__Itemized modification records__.
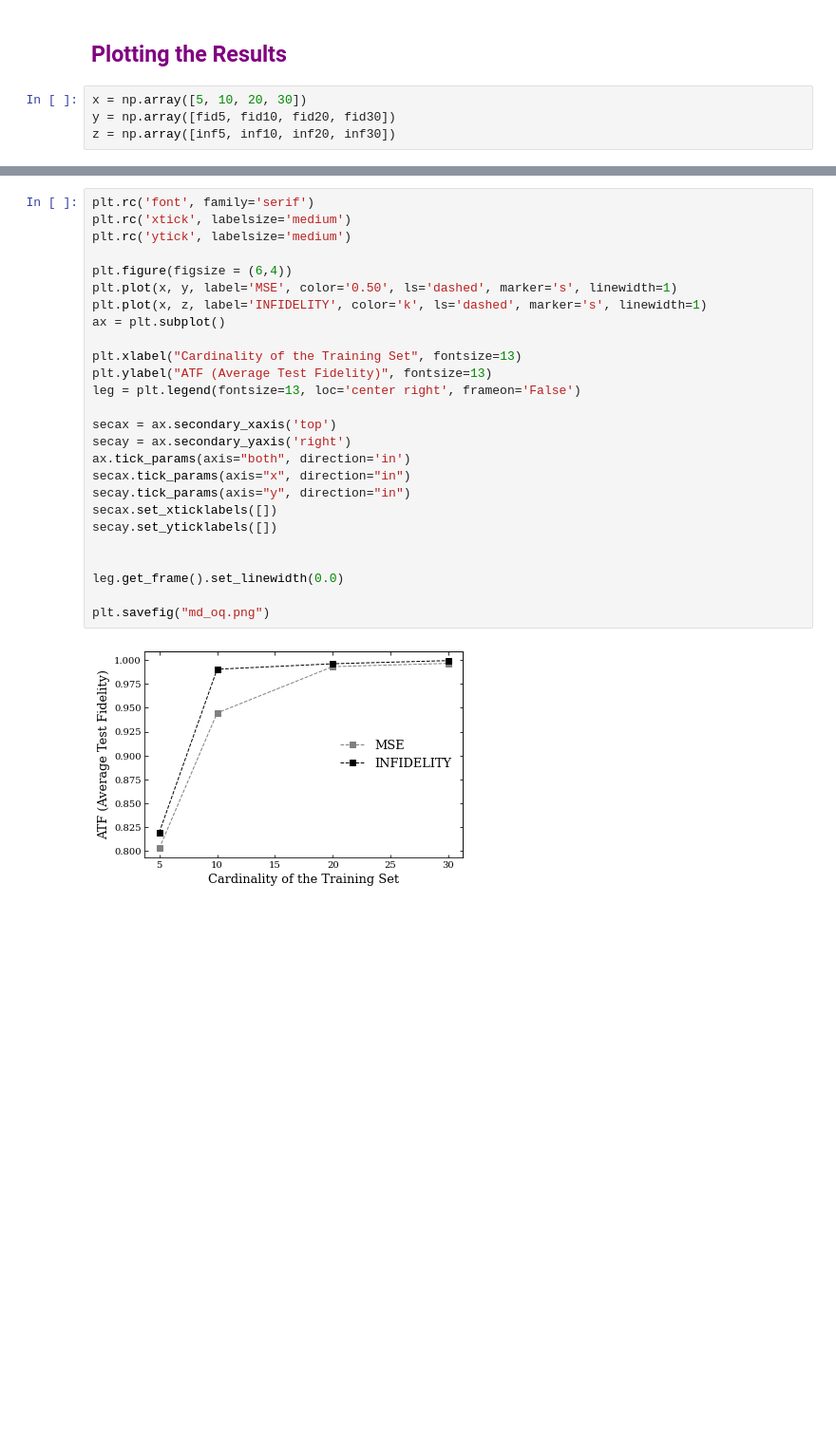
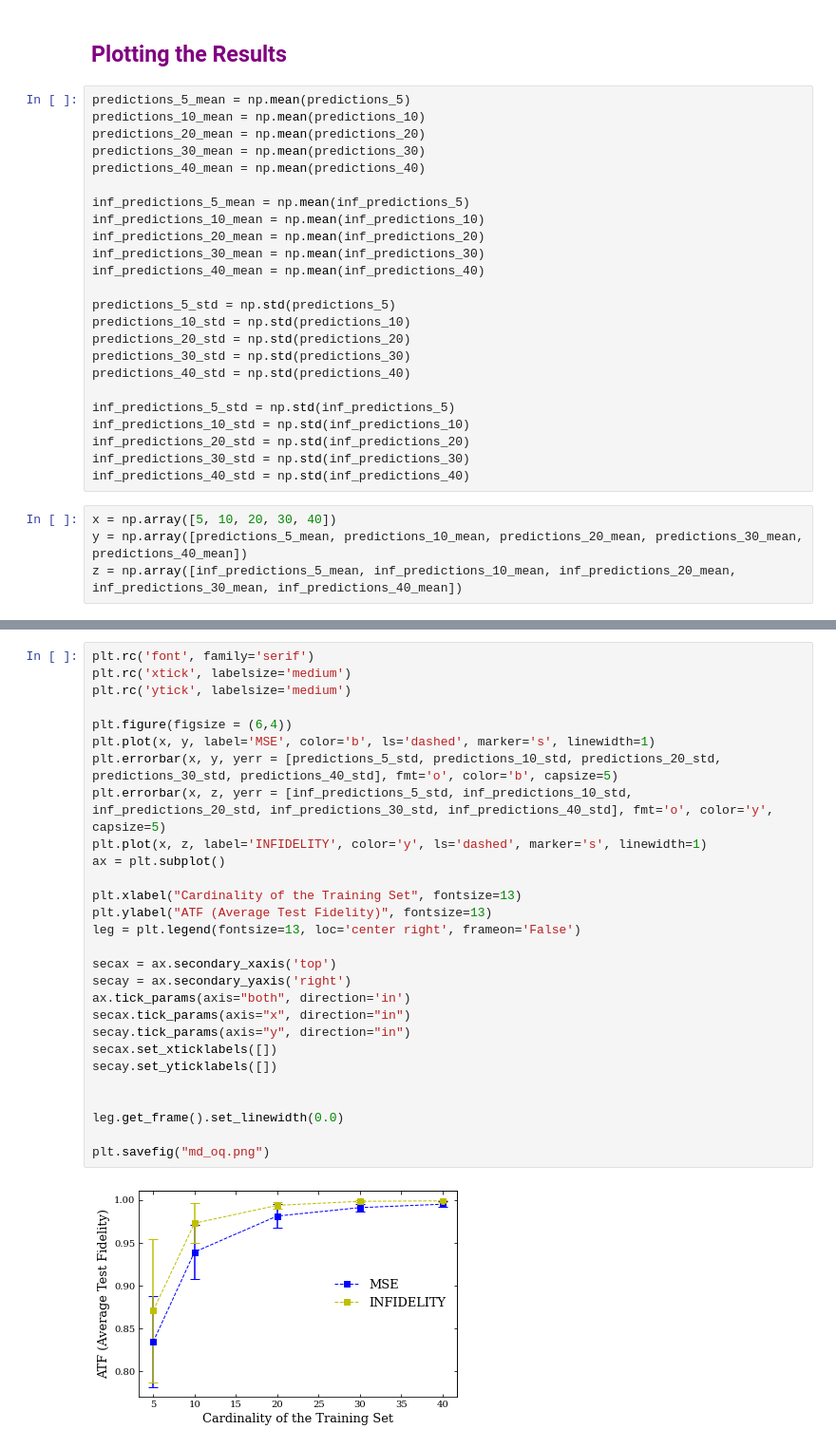
Before and after one commit to MorgilloR/QuantumStateReconstruction-DL, a Jupyter notebook: minimum_fidelity_1q.ipynb, the cells around one changed output, grey strips where cells are left out. Shown at 95% size. Saved outputs shown, nothing was run; the diff lists cells and outputs as text; blank space fills up the shorter version.

```diff
--- a/minimum_fidelity_1q.ipynb
+++ b/minimum_fidelity_1q.ipynb
@@ -1014,6 +989,30 @@ plt.show()
 # %% [markdown]
 ## <font color='purple'>Plotting the Results</font>
+# %%
+predictions_5_mean = np.mean(predictions_5)
+predictions_10_mean = np.mean(predictions_10)
+predictions_20_mean = np.mean(predictions_20)
+predictions_30_mean = np.mean(predictions_30)
+predictions_40_mean = np.mean(predictions_40)
+
+inf_predictions_5_mean = np.mean(inf_predictions_5)
+inf_predictions_10_mean = np.mean(inf_predictions_10)
+inf_predictions_20_mean = np.mean(inf_predictions_20)
+inf_predictions_30_mean = np.mean(inf_predictions_30)
+inf_predictions_40_mean = np.mean(inf_predictions_40)
+
+predictions_5_std = np.std(predictions_5)
+predictions_10_std = np.std(predictions_10)
+predictions_20_std = np.std(predictions_20)
+predictions_30_std = np.std(predictions_30)
+predictions_40_std = np.std(predictions_40)
+
+inf_predictions_5_std = np.std(inf_predictions_5)
+inf_predictions_10_std = np.std(inf_predictions_10)
+inf_predictions_20_std = np.std(inf_predictions_20)
+inf_predictions_30_std = np.std(inf_predictions_30)
+inf_predictions_40_std = np.std(inf_predictions_40)
 # %%
-x = np.array([5, 10, 20, 30])
-y = np.array([fid5, fid10, fid20, fid30])
-z = np.array([inf5, inf10, inf20, inf30])
+x = np.array([5, 10, 20, 30, 40])
+y = np.array([predictions_5_mean, predictions_10_mean, predictions_20_mean, predictions_30_mean, predictions_40_mean])
+z = np.array([inf_predictions_5_mean, inf_predictions_10_mean, inf_predictions_20_mean, inf_predictions_30_mean, inf_predictions_40_mean])
@@ -1020,28 +1031,30 @@ z = np.array([inf5, inf10, inf20, inf30])
 # %%
 plt.rc('font', family='serif')
 plt.rc('xtick', labelsize='medium')
 plt.rc('ytick', labelsize='medium')
 
 plt.figure(figsize = (6,4))
-plt.plot(x, y, label='MSE', color='0.50', ls='dashed', marker='s', linewidth=1)
-plt.plot(x, z, label='INFIDELITY', color='k', ls='dashed', marker='s', linewidth=1)
+plt.plot(x, y, label='MSE', color='b', ls='dashed', marker='s', linewidth=1)
+plt.errorbar(x, y, yerr = [predictions_5_std, predictions_10_std, predictions_20_std, predictions_30_std, predictions_40_std], fmt='o', color='b', capsize=5)
+plt.errorbar(x, z, yerr = [inf_predictions_5_std, inf_predictions_10_std, inf_predictions_20_std, inf_predictions_30_std, inf_predictions_40_std], fmt='o', color='y', capsize=5)
+plt.plot(x, z, label='INFIDELITY', color='y', ls='dashed', marker='s', linewidth=1)
 ax = plt.subplot()
 
 plt.xlabel("Cardinality of the Training Set", fontsize=13)
 plt.ylabel("ATF (Average Test Fidelity)", fontsize=13)
 leg = plt.legend(fontsize=13, loc='center right', frameon='False')
 
 secax = ax.secondary_xaxis('top')
 secay = ax.secondary_yaxis('right')
 ax.tick_params(axis="both", direction='in')
 secax.tick_params(axis="x", direction="in")
 secay.tick_params(axis="y", direction="in")
 secax.set_xticklabels([])
 secay.set_yticklabels([])
 
 
 leg.get_frame().set_linewidth(0.0)
 
 plt.savefig("md_oq.png")
 # %% [output]
-[figure, old version]
+[figure, new version]
```
Also changed, not shown: parts of 72 cells of this notebook, 8 other files.
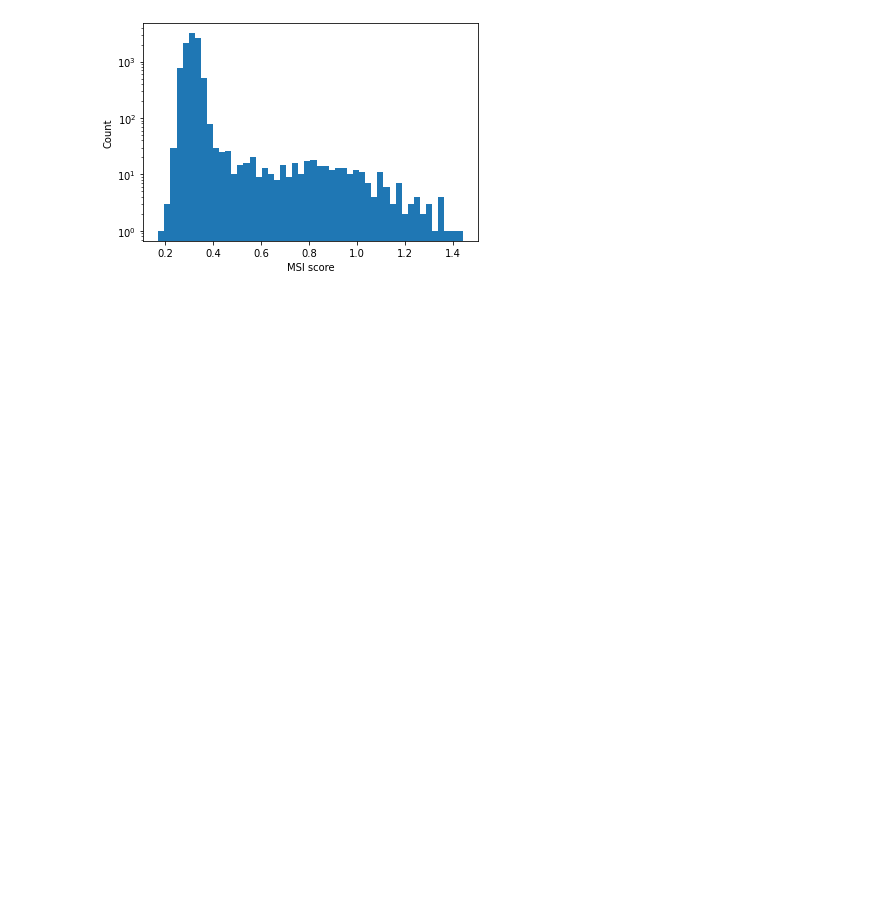
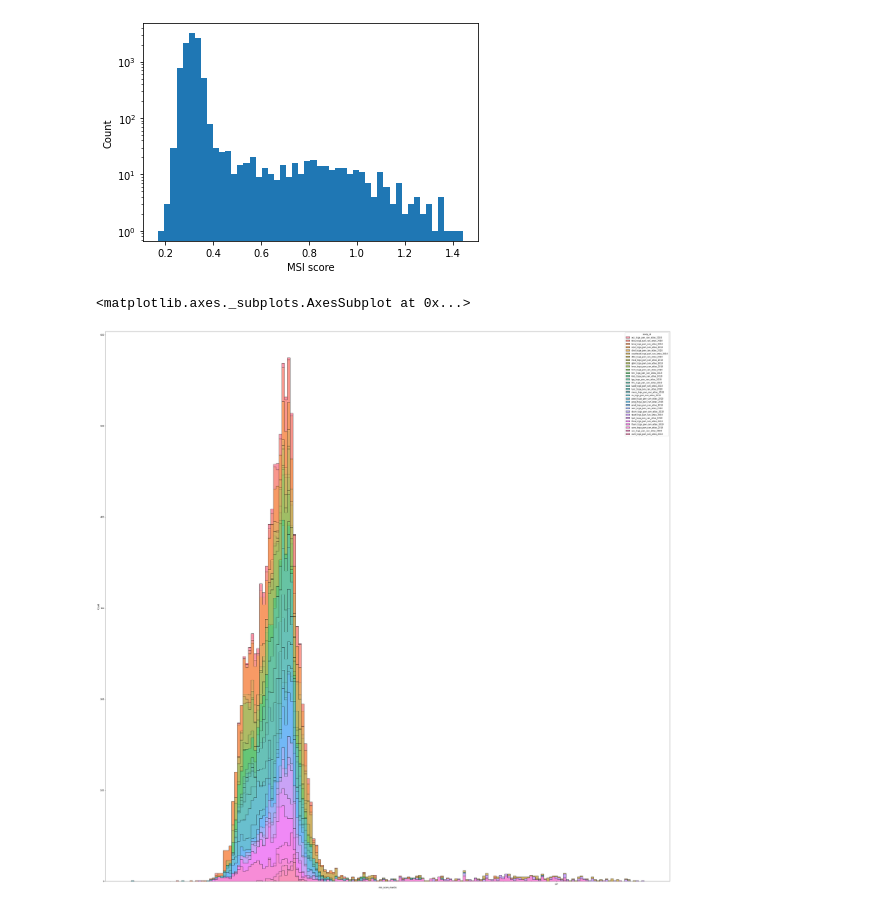
Before and after one commit to aauker/workbench, a Jupyter notebook: python/recipes/fetch_msi_pancan.ipynb, the cells around one changed output. Cells and saved outputs as stored; diff of their text form; code cells hidden in the pictures; blank space fills up the shorter version.

```diff
--- a/python/recipes/fetch_msi_pancan.ipynb
+++ b/python/recipes/fetch_msi_pancan.ipynb
@@ -84,3 +93,22 @@ plt.ylabel("Count")
 plt.show()
 # %% [output]
 [figure]
+# %%
+import pandas as pd
+import seaborn as sns
+from matplotlib import pyplot
+
+
+
+data = [[x.patientId, x.studyId, float(x.value)] for x in RES_MSI_SCORE_MANTIS]
+
+df = pd.DataFrame(data, columns=['patient_id', 'study_id', 'msi_score_mantis'])
+
+
+
+
+fig, ax = pyplot.subplots(figsize=(50,50))
+sns.histplot(data=df, x="msi_score_mantis", hue="study_id", element="step",multiple="stack",log_scale=True)
+# %% [output]
+<matplotlib.axes._subplots.AxesSubplot at 0x...>
+[figure, added]
```
Also changed, not shown: parts of 6 cells of this notebook.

__Problem to solve__.
From the first line to the last, write out the data above exactly. Omit the pictures.

__Solution to the problem__.
Before and after one commit to MorgilloR/QuantumStateReconstruction-DL, a Jupyter notebook: minimum_fidelity_1q.ipynb, the cells around one changed output, grey strips where cells are left out. Shown at 95% size. Saved outputs shown, nothing was run; the diff lists cells and outputs as text; blank space fills up the shorter version.

```diff
--- a/minimum_fidelity_1q.ipynb
+++ b/minimum_fidelity_1q.ipynb
@@ -1014,6 +989,30 @@ plt.show()
 # %% [markdown]
 ## <font color='purple'>Plotting the Results</font>
+# %%
+predictions_5_mean = np.mean(predictions_5)
+predictions_10_mean = np.mean(predictions_10)
+predictions_20_mean = np.mean(predictions_20)
+predictions_30_mean = np.mean(predictions_30)
+predictions_40_mean = np.mean(predictions_40)
+
+inf_predictions_5_mean = np.mean(inf_predictions_5)
+inf_predictions_10_mean = np.mean(inf_predictions_10)
+inf_predictions_20_mean = np.mean(inf_predictions_20)
+inf_predictions_30_mean = np.mean(inf_predictions_30)
+inf_predictions_40_mean = np.mean(inf_predictions_40)
+
+predictions_5_std = np.std(predictions_5)
+predictions_10_std = np.std(predictions_10)
+predictions_20_std = np.std(predictions_20)
+predictions_30_std = np.std(predictions_30)
+predictions_40_std = np.std(predictions_40)
+
+inf_predictions_5_std = np.std(inf_predictions_5)
+inf_predictions_10_std = np.std(inf_predictions_10)
+inf_predictions_20_std = np.std(inf_predictions_20)
+inf_predictions_30_std = np.std(inf_predictions_30)
+inf_predictions_40_std = np.std(inf_predictions_40)
 # %%
-x = np.array([5, 10, 20, 30])
-y = np.array([fid5, fid10, fid20, fid30])
-z = np.array([inf5, inf10, inf20, inf30])
+x = np.array([5, 10, 20, 30, 40])
+y = np.array([predictions_5_mean, predictions_10_mean, predictions_20_mean, predictions_30_mean, predictions_40_mean])
+z = np.array([inf_predictions_5_mean, inf_predictions_10_mean, inf_predictions_20_mean, inf_predictions_30_mean, inf_predictions_40_mean])
@@ -1020,28 +1031,30 @@ z = np.array([inf5, inf10, inf20, inf30])
 # %%
 plt.rc('font', family='serif')
 plt.rc('xtick', labelsize='medium')
 plt.rc('ytick', labelsize='medium')
 
 plt.figure(figsize = (6,4))
-plt.plot(x, y, label='MSE', color='0.50', ls='dashed', marker='s', linewidth=1)
-plt.plot(x, z, label='INFIDELITY', color='k', ls='dashed', marker='s', linewidth=1)
+plt.plot(x, y, label='MSE', color='b', ls='dashed', marker='s', linewidth=1)
+plt.errorbar(x, y, yerr = [predictions_5_std, predictions_10_std, predictions_20_std, predictions_30_std, predictions_40_std], fmt='o', color='b', capsize=5)
+plt.errorbar(x, z, yerr = [inf_predictions_5_std, inf_predictions_10_std, inf_predictions_20_std, inf_predictions_30_std, inf_predictions_40_std], fmt='o', color='y', capsize=5)
+plt.plot(x, z, label='INFIDELITY', color='y', ls='dashed', marker='s', linewidth=1)
 ax = plt.subplot()
 
 plt.xlabel("Cardinality of the Training Set", fontsize=13)
 plt.ylabel("ATF (Average Test Fidelity)", fontsize=13)
 leg = plt.legend(fontsize=13, loc='center right', frameon='False')
 
 secax = ax.secondary_xaxis('top')
 secay = ax.secondary_yaxis('right')
 ax.tick_params(axis="both", direction='in')
 secax.tick_params(axis="x", direction="in")
 secay.tick_params(axis="y", direction="in")
 secax.set_xticklabels([])
 secay.set_yticklabels([])
 
 
 leg.get_frame().set_linewidth(0.0)
 
 plt.savefig("md_oq.png")
 # %% [output]
-[figure, old version]
+[figure, new version]
```
Also changed, not shown: parts of 72 cells of this notebook, 8 other files.
Before and after one commit to aauker/workbench, a Jupyter notebook: python/recipes/fetch_msi_pancan.ipynb, the cells around one changed output. Cells and saved outputs as stored; diff of their text form; code cells hidden in the pictures; blank space fills up the shorter version.

```diff
--- a/python/recipes/fetch_msi_pancan.ipynb
+++ b/python/recipes/fetch_msi_pancan.ipynb
@@ -84,3 +93,22 @@ plt.ylabel("Count")
 plt.show()
 # %% [output]
 [figure]
+# %%
+import pandas as pd
+import seaborn as sns
+from matplotlib import pyplot
+
+
+
+data = [[x.patientId, x.studyId, float(x.value)] for x in RES_MSI_SCORE_MANTIS]
+
+df = pd.DataFrame(data, columns=['patient_id', 'study_id', 'msi_score_mantis'])
+
+
+
+
+fig, ax = pyplot.subplots(figsize=(50,50))
+sns.histplot(data=df, x="msi_score_mantis", hue="study_id", element="step",multiple="stack",log_scale=True)
+# %% [output]
+<matplotlib.axes._subplots.AxesSubplot at 0x...>
+[figure, added]
```
Also changed, not shown: parts of 6 cells of this notebook.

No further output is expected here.